Dear Ms. Lane:
The spirit of the Western is infused by the warmth of community in this pro sisterhood story of a romance between a spinster librarian and a wealthy Texas businessman whose spirit has been broken. I couldn’t decide if this book was subversive or trying to reinforce traditional mores of female and male behavior.
Branston William Cates is the oldest of the five surviving Cates siblings. He and his brother had planned on shutting down Dalton Oil, the company that keeps the town of Bramble alive. In a previous book, Billy Cates’ plans were foiled when he fell for Shirley and Branston is traveling to Bramble to attend the wedding between the two.
He takes a detour to Miss Hattie’s Henhouse, a notorious house of ill repute. His great grandfather died there and Branston half believes that the house and his grandfather’s death is responsible for the Cates’ curse. It took the life of his oldest brother, Brant’s wife and small child in a tornado, and his youngest brother is in remission from cancer. Brant’s not normally superstitious but he can’t find anything else to blame:
But if he didn’t have the curse to blame for the huge emptiness that his family’s death had created inside him, then what could he blame? There was nothing he could do about fate. And if he blamed God and renounced all faith, then he couldn’t believe in heaven. And without heaven, his wife and son would just be decaying in the hard, cold ground.
Brant’s attempt to infiltrate Hattie’s whorehouse is intercepted by three of the “hens.” Minnie, Baby, and Sunshine, are still living in Hattie’s house of ill repute that now is owned by Elizabeth Murphy, the Bramble town librarian. At the age of thirty-seven, Elizabeth is a content spinster. She’s also a virgin. (Why isn’t well explained. Nor is it explained why Brant, who misses the wedding, doesn’t immediately proceed to his brother’s new home to explain himself). Elizabeth has been raised by a “man hater” who grew up in Hattie’s henhouse when it was a working brothel. Elizabeth’s mother experience as a child and post the henhouse has led her to teach Elizabeth that men are dangerous, awful creatures. Elizabeth doesn’t exhibit any real animosity toward men in her life, more exasperation.

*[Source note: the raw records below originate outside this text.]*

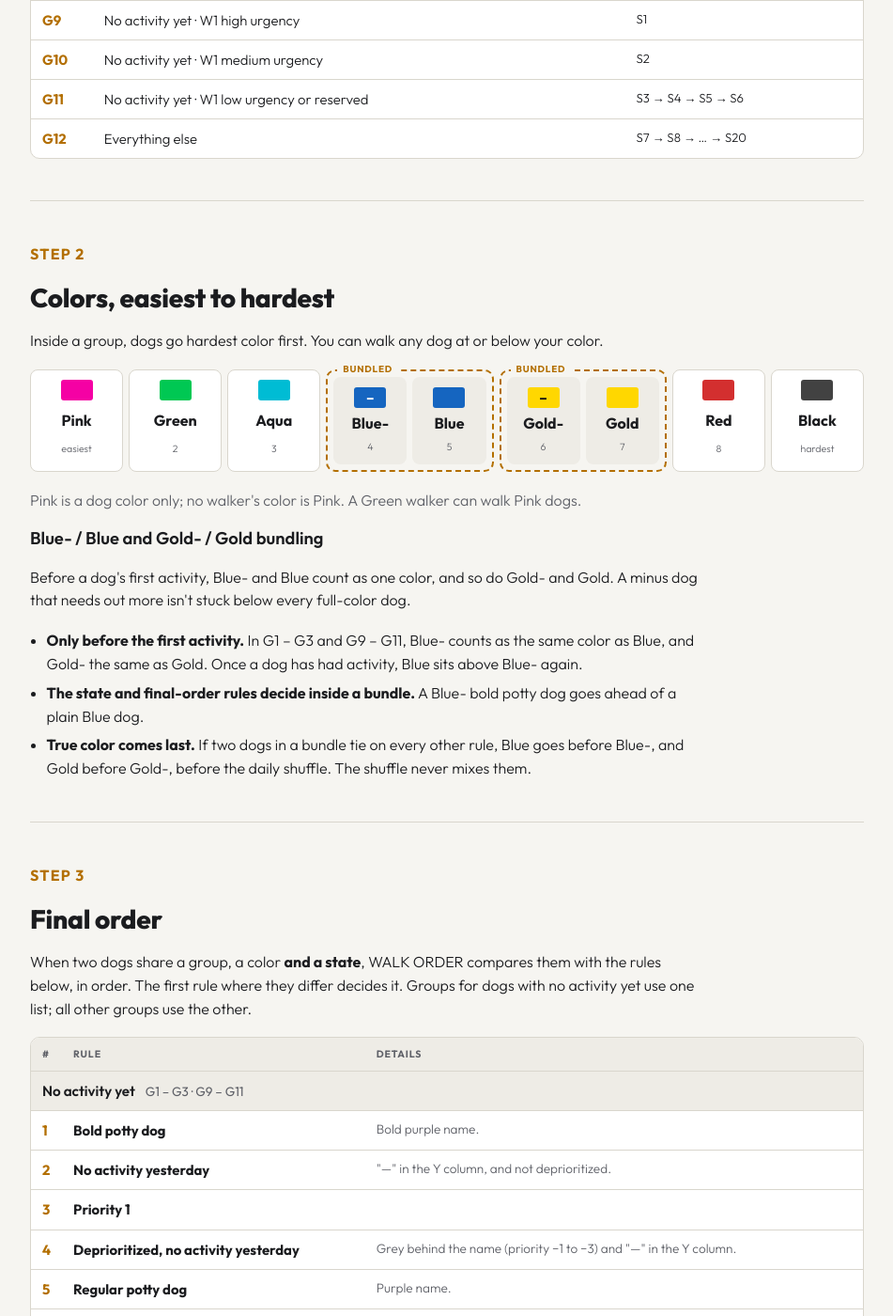
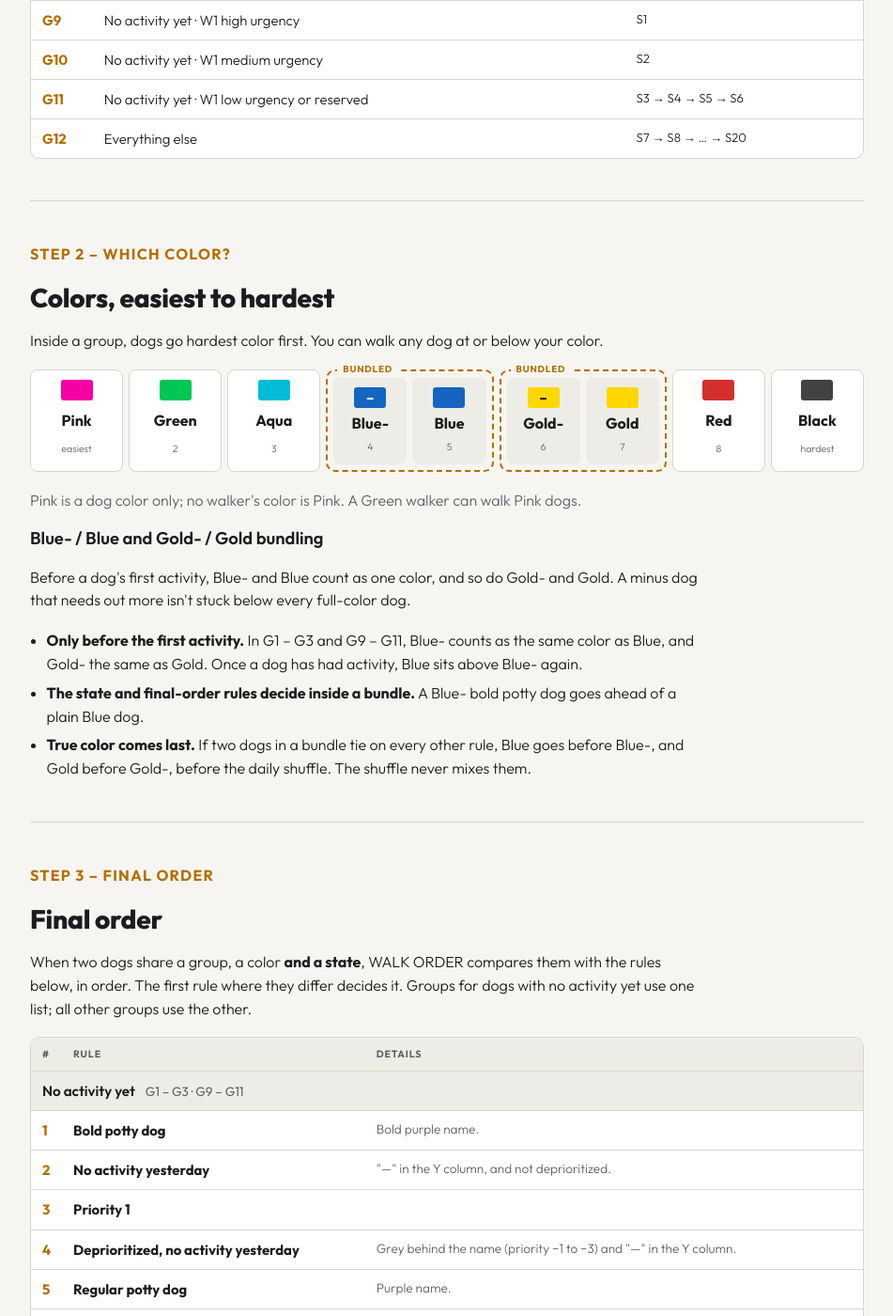
Before and after one commit to kirbsauce/dog-walker-assistant-docs, a Jekyll site: the page walk_order.html, which Jekyll copies as it is, in a window 1280 px wide and 1400 px high, scrolled down 4175 px. Shown: the whole window at 94% size, without its empty margins (164-1115 px from the left). Built offline with Jekyll 4.4.1, drawn with Linux system fonts in a browser that asks for light colours; some of the changed text lies outside the part shown.

Commit message:
Name each step in the Walk Order guide's section labels
Label the step sections "Step 1 – Which group?", "Step 2 – Which
color?" and "Step 3 – Final order" to tie them to the three questions
at the top.

Co-Authored-By: Claude Opus 5.5 <noreply@anthropic.com>
Claude-Session: https://claude.ai/code/session_01Gn98H5icQkvFvkCZpGcr4i

```diff
--- a/walk_order.html
+++ b/walk_order.html
@@ -372,7 +372,7 @@ img { max-width: 100%; }
 
 <!-- ============================================================ -->
 <section class="block" id="groups">
-  <div class="eyebrow">Step 1</div>
+  <div class="eyebrow">Step 1 – Which group?</div>
   <h2>Twelve groups, always in this order</h2>
   <p>Each group is a set of states, split by whether you can walk the dog. Every dog lands in exactly one group, and every dog in a group sits above every dog in the next. A group with no dogs in it doesn't show.</p>
   <p>The States column lists which states are in the group and the order they go in. Within a group, dogs go by color first, then by this state order.</p>
@@ -402,7 +402,7 @@ img { max-width: 100%; }
 
 <!-- ============================================================ -->
 <section class="block" id="colors">
-  <div class="eyebrow">Step 2</div>
+  <div class="eyebrow">Step 2 – Which color?</div>
   <h2>Colors, easiest to hardest</h2>
   <p>Inside a group, dogs go hardest color first. You can walk any dog at or below your color.</p>
 
@@ -434,7 +434,7 @@ img { max-width: 100%; }
 
 <!-- ============================================================ -->
 <section class="block" id="final-order">
-  <div class="eyebrow">Step 3</div>
+  <div class="eyebrow">Step 3 – Final order</div>
   <h2>Final order</h2>
   <p>When two dogs share a group, a color <b>and a state</b>, WALK ORDER compares them with the rules below, in order. The first rule where they differ decides it. Groups for dogs with no activity yet use one list; all other groups use the other.</p>
 
```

But her virginal status is put to the test when she encounters Brant. Minnie and her hens try to get Elizabeth in touch with her “henness” which I wasn’t sure was femininity or inner strength. Much is made of Elizabeth’s dowdy clothes and spinster status. Minnie believes that Elizabeth needs to shed more than just the prim suits and instead embrace the heritage Elizabeth has as the great granddaughter of Hattie Ladue.
The underlying message for all the characters is that life is brief and that it is better and braver to try to embrace it than to close one’s self off to avoid pain and loss. Elizabeth’s mother tried the latter course of action, eschewing men and trying to teach Elizabeth that men are the root of all evil. Each of the hens teach Elizabeth a slightly different, more nuanced story. Some men can be evil and some can be wonderful. The key is finding and holding on to the wonderful ones.
Brant’s love for his family, his heartache and concern over his brother, and his fear and desire for love in his life were tangible. He and Elizabeth both have to learn to take a chance on each other and on love itself. For all its hokey title and man titty cover, there’s a pretty good story taking place inside this book. I did feel the “hen” part of the story was overly melodramatic and unrealistic, exaggerated for the sake of fiction with the three old ladies acting out the fan dance and partaking of liquor parties in a basement room modeled so that Austin Powers would feel at home. However, I’ll definitely be on the look out for more Katie Lane. B-